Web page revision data
——————————

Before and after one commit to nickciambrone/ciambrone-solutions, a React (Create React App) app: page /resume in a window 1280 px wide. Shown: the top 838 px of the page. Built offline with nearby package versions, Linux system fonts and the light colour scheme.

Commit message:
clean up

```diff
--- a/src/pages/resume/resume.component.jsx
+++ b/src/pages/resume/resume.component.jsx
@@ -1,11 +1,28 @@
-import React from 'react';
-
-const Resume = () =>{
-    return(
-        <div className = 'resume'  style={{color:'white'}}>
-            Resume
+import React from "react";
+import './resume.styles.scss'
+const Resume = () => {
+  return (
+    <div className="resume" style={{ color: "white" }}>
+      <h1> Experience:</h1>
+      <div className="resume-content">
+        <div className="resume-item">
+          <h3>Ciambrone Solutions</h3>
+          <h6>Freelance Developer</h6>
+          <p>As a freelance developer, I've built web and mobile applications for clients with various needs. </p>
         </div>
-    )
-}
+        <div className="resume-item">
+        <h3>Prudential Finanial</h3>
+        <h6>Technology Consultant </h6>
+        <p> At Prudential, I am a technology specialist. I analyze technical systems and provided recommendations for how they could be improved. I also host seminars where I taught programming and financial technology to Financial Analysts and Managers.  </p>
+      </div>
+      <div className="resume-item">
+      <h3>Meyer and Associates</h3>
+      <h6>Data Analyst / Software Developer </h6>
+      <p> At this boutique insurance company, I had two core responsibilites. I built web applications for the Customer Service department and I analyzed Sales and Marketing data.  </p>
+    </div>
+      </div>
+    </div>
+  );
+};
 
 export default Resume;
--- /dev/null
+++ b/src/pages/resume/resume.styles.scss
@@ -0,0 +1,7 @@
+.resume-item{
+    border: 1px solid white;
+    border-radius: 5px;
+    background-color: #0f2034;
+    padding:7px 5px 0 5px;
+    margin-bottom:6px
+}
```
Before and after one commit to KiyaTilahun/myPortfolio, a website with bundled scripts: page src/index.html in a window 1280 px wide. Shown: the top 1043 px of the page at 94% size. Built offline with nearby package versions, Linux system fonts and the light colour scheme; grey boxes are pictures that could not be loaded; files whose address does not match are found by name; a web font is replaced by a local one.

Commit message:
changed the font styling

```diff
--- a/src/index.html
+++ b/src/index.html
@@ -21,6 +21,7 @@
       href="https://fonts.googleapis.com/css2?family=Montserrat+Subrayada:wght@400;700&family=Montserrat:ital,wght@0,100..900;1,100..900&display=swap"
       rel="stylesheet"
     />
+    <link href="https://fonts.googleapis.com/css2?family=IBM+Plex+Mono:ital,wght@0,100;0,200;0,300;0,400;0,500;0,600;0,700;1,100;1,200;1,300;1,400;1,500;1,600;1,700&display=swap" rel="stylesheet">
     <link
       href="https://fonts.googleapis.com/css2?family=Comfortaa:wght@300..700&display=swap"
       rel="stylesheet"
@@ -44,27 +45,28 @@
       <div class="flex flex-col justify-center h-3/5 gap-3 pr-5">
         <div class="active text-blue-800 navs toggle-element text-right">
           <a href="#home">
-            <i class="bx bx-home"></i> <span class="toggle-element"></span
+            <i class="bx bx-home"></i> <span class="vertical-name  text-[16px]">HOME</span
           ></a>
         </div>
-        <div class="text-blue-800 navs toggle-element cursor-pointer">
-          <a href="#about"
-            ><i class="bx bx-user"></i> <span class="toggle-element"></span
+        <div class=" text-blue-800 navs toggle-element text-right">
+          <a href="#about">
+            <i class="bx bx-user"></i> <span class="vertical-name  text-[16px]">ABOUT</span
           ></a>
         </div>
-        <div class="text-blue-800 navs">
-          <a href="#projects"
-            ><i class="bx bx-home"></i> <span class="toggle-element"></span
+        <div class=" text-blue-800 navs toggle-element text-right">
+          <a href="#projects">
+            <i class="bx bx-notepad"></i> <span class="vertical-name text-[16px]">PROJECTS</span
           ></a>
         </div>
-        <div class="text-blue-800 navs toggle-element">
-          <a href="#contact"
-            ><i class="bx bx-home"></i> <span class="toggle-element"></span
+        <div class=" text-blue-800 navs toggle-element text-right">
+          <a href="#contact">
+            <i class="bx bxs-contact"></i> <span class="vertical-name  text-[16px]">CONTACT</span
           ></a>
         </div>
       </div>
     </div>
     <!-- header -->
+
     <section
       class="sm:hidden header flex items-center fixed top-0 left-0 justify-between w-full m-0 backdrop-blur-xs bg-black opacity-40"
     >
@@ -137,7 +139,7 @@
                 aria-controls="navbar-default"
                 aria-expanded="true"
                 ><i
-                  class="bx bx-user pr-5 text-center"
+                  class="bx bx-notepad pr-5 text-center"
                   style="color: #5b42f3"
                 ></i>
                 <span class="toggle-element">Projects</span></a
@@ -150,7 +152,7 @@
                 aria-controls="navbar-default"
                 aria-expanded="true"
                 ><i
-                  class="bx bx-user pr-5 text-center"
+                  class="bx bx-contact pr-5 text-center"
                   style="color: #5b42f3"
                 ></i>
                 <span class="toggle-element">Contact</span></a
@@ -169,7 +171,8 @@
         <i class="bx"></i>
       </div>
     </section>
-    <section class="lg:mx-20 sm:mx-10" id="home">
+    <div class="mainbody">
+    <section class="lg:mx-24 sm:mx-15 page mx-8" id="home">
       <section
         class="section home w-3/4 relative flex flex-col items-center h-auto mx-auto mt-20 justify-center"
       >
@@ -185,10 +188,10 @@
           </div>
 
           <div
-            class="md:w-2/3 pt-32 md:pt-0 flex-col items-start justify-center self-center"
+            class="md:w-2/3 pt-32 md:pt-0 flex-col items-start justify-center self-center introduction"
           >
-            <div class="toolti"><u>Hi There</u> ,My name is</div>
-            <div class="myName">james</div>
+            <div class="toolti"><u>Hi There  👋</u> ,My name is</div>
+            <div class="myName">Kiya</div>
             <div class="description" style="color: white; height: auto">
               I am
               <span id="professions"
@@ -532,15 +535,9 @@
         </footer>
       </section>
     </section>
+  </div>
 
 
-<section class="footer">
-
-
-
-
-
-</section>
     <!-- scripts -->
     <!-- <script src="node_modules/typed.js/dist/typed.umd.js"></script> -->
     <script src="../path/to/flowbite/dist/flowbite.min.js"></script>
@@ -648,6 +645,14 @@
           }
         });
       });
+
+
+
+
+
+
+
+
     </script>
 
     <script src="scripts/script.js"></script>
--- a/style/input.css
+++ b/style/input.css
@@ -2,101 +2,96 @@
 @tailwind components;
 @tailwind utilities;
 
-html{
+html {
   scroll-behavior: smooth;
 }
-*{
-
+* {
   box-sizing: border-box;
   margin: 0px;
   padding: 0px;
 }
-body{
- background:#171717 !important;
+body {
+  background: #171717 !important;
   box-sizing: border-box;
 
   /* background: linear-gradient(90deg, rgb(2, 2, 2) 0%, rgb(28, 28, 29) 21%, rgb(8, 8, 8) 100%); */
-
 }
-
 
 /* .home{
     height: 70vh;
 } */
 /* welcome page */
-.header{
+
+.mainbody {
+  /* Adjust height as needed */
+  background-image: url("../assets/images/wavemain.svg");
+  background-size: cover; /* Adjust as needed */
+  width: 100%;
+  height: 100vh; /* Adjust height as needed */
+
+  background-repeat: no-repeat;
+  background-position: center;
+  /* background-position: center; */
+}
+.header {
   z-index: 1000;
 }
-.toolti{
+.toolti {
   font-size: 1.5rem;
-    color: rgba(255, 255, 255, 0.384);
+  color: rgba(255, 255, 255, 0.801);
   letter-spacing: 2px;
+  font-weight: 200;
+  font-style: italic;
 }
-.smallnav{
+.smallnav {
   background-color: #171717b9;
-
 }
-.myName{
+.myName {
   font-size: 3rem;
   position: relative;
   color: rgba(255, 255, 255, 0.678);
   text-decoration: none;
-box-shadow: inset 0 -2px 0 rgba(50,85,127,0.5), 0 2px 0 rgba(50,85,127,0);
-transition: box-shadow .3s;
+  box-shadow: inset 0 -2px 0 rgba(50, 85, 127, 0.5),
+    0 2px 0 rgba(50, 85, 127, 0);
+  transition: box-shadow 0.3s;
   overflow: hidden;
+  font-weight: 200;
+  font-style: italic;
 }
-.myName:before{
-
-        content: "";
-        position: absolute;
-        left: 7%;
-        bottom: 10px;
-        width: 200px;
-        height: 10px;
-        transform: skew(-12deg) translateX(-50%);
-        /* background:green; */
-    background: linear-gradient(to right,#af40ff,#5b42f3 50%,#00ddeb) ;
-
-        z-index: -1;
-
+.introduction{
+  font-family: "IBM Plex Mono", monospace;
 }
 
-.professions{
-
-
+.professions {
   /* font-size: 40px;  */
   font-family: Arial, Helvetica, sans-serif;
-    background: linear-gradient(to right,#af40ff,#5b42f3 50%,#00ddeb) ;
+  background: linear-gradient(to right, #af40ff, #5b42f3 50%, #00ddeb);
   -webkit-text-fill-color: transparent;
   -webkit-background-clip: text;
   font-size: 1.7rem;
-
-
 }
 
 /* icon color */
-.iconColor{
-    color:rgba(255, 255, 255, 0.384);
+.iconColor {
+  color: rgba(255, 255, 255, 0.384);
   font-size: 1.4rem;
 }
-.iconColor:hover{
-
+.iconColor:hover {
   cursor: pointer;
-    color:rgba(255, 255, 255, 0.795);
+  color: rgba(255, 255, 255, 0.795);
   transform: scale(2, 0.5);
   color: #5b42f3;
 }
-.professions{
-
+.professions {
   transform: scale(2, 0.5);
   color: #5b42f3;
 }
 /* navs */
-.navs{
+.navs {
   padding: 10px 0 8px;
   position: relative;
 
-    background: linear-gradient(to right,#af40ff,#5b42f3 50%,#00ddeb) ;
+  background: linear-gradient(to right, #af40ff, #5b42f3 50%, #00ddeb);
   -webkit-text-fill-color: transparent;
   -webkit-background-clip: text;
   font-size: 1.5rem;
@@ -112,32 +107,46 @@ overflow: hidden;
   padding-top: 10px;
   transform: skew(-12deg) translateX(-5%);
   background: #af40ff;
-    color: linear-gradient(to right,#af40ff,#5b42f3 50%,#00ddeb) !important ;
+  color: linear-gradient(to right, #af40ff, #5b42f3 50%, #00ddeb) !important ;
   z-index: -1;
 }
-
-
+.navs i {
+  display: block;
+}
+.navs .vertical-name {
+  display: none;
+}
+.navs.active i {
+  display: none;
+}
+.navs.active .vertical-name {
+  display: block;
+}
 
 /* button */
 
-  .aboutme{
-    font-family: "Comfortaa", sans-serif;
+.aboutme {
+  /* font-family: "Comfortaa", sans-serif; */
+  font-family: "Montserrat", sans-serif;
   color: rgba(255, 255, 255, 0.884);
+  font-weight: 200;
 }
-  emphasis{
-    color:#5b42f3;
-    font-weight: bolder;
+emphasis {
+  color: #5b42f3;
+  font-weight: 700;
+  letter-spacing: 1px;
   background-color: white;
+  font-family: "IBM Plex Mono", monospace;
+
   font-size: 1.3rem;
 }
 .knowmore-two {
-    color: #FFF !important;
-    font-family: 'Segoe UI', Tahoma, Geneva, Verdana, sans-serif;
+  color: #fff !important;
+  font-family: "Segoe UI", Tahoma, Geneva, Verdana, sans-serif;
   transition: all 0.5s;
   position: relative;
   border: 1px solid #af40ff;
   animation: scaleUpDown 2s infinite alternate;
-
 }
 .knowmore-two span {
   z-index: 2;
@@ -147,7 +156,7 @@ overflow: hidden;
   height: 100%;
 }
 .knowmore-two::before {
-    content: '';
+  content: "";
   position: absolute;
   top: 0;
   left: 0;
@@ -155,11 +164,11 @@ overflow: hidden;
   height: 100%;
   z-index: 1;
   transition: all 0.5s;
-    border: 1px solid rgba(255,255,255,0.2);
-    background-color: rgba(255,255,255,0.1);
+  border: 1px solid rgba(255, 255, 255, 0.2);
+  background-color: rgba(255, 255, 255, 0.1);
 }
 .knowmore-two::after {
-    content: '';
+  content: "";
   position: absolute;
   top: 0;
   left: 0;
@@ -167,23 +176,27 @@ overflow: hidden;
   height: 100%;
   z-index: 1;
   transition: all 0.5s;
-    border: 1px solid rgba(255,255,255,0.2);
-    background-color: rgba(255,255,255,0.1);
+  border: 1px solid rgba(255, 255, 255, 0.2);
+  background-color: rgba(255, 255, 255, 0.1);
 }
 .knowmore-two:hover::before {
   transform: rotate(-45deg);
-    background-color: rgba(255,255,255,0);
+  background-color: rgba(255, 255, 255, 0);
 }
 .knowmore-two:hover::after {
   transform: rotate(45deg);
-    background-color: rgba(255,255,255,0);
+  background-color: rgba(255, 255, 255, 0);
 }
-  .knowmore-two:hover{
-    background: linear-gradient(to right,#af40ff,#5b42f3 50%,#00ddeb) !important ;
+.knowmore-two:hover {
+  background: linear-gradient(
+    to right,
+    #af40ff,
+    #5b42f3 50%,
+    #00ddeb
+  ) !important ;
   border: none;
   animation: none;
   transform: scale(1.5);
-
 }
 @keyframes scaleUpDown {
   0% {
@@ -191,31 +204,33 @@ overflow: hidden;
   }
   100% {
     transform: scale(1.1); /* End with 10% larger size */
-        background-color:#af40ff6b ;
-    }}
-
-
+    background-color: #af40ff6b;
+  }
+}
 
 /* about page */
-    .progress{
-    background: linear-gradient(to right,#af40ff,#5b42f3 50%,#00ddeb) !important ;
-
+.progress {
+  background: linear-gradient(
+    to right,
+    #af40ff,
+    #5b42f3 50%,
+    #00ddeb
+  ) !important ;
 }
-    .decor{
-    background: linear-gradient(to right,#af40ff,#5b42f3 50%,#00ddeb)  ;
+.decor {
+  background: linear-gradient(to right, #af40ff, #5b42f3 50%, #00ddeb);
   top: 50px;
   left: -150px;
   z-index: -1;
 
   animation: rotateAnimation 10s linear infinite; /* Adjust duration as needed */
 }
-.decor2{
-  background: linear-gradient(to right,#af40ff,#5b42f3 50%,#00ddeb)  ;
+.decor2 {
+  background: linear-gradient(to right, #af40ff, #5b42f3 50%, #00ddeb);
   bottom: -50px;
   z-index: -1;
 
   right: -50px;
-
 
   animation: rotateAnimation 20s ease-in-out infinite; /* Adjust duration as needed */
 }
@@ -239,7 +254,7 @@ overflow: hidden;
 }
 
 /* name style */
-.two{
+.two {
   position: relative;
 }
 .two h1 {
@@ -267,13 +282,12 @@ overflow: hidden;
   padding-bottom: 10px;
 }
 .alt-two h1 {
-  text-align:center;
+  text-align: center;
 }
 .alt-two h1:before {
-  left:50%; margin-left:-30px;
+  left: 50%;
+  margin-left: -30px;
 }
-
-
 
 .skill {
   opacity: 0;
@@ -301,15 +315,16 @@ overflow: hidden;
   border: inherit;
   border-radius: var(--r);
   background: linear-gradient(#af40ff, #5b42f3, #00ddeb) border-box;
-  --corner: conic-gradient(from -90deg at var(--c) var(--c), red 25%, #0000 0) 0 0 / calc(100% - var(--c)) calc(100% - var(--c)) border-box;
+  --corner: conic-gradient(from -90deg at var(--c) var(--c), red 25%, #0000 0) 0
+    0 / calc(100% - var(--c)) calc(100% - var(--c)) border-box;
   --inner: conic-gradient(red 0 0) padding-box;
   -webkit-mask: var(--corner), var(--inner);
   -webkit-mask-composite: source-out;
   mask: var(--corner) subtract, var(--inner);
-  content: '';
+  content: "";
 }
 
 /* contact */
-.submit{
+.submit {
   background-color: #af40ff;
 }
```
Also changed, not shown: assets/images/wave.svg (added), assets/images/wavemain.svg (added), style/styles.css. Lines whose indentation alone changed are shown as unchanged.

——————————

- **Problem details**
Look through the data and gather every line with the string "needed" in it.

- **Written reply**
+  /* Adjust height as needed */
+  background-size: cover; /* Adjust as needed */
+  height: 100vh; /* Adjust height as needed */
   animation: rotateAnimation 10s linear infinite; /* Adjust duration as needed */
   animation: rotateAnimation 20s ease-in-out infinite; /* Adjust duration as needed */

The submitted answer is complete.